MR: We saw Shin Tae-young experiment in the two warm up games with his defense. Starting with four at the back against Honduras, and 3 against Bosnia and Herzegovina. I can see the Seongnam man Yun Young-sun getting the nod in at least one game. We may also expect to see Swansea player Ki Sung-yeung play at the back too, as we saw in their last encounter.

SP: Lee Seung-woo played pretty well against Honduras, is a massive fan-favourite, and is certainly going to be important for the national team in the future, but should he be in the starting line-up in Russia?

BB: He's young and provides a spark, but the question is can he do it on the biggest stage? I would like to say yes, but he has to be consistent.
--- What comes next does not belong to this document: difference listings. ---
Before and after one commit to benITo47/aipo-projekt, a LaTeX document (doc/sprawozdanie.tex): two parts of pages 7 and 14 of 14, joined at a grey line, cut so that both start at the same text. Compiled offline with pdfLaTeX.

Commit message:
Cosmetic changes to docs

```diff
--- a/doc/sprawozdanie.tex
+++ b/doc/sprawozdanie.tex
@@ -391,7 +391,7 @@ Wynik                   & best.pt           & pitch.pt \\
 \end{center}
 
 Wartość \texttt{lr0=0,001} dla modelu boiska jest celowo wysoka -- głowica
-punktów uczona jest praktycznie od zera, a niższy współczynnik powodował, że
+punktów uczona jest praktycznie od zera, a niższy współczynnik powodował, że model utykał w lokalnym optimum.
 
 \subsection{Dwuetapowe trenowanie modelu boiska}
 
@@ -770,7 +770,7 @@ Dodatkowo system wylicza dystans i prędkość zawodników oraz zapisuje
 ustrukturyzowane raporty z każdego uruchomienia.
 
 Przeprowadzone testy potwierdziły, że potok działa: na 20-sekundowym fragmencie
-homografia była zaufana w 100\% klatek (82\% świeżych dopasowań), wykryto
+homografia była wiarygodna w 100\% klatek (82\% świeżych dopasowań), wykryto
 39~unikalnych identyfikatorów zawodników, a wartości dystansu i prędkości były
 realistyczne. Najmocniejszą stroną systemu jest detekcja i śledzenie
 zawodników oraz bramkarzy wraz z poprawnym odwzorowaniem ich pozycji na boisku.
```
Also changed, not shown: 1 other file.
RW: I'm tempted to say it depends on the formation and the opposition, but the short and simple answer to this is yes. The youngster may not have made much impact at Hellas Verona just yet, but he's looked the part in a national team shirt and offers another goal scoring threat and much needed pace.

MB: While I still do not think playing such a young, unpolished talent on the world’s biggest stage with so little professional minutes under his belt is a good idea, Korean fans seem to actually be excited about seeing him play. He also proved many doubters wrong, myself included, with a solid debut against Honduras so why not? He paired up well with Son Heung-min and the manager is familiar with his abilities. I just hope that if things do end up going terribly wrong for the Taeguk Warriors, that it will not knock the confidence of one of Korea’s brightest prospects.

MR: Lee Seung-woo is young and still developing as a player. I believe we will see his involvement in Russia, as he will be a more vital part of the team in years to come. Korea should give the winger some game time, and give him a taste of an international tournament.

SP: Can South Korea make the last 16?

BB: Korea looked poor against Bosnia, which makes it highly doubtful that they can progress through the group. Experimenting with the back line with the finals just around the corner is exactly what didn't need to happen. Time is thin, and things are still very much unclear as to how Korea will line up, so I have my concerns - it's very much an uphill battle.

RW: Why not? The glory of this tournament is that anything can happen, and weaker teams have gotten out of tougher groups in the past. Germany obviously creates a slew of headaches on their own, but scheduling is on the Taeguk Warriors' side there with the reigning world champions up last and potentially already through to the next round. Sweden and Mexico are both likely to be favored by the bookmakers, but there's no reason to think Korea can't hold their own against them if they're firing on all cylinders.

MB: Anything is possible, but it will depend on if Shin Tae-yong can iron out the defects with his 3-5-2 formation or ideally scrap it altogether. In both pre-World Cup friendlies on Korean soil, the home side did at least show flashes of attacking promise which could cause concern to their opponents, but have been somewhat overlooked by the recent defensive horror show. But if they can defeat Sweden in their first group match, the team may start to believe in their abilities.

MR: I don't think it’s impossible, but they have three other very good teams in the group. It will be a lot more clearer if they can get points off Sweden in their opening game. Mexico will be tough and Germany will too much for the side. Although, in saying that, if Germany have already qualified by the third game, then maybe they rest a few key players for the game against Korea.

Got some different views? Let us know on Twitter or Facebook what you think of South Korea's preparations for Russia 2018 and their chances of reaching the knockout stages, or even winning the whole thing!

No comments:

Post a Comment

Start typing and press Enter to search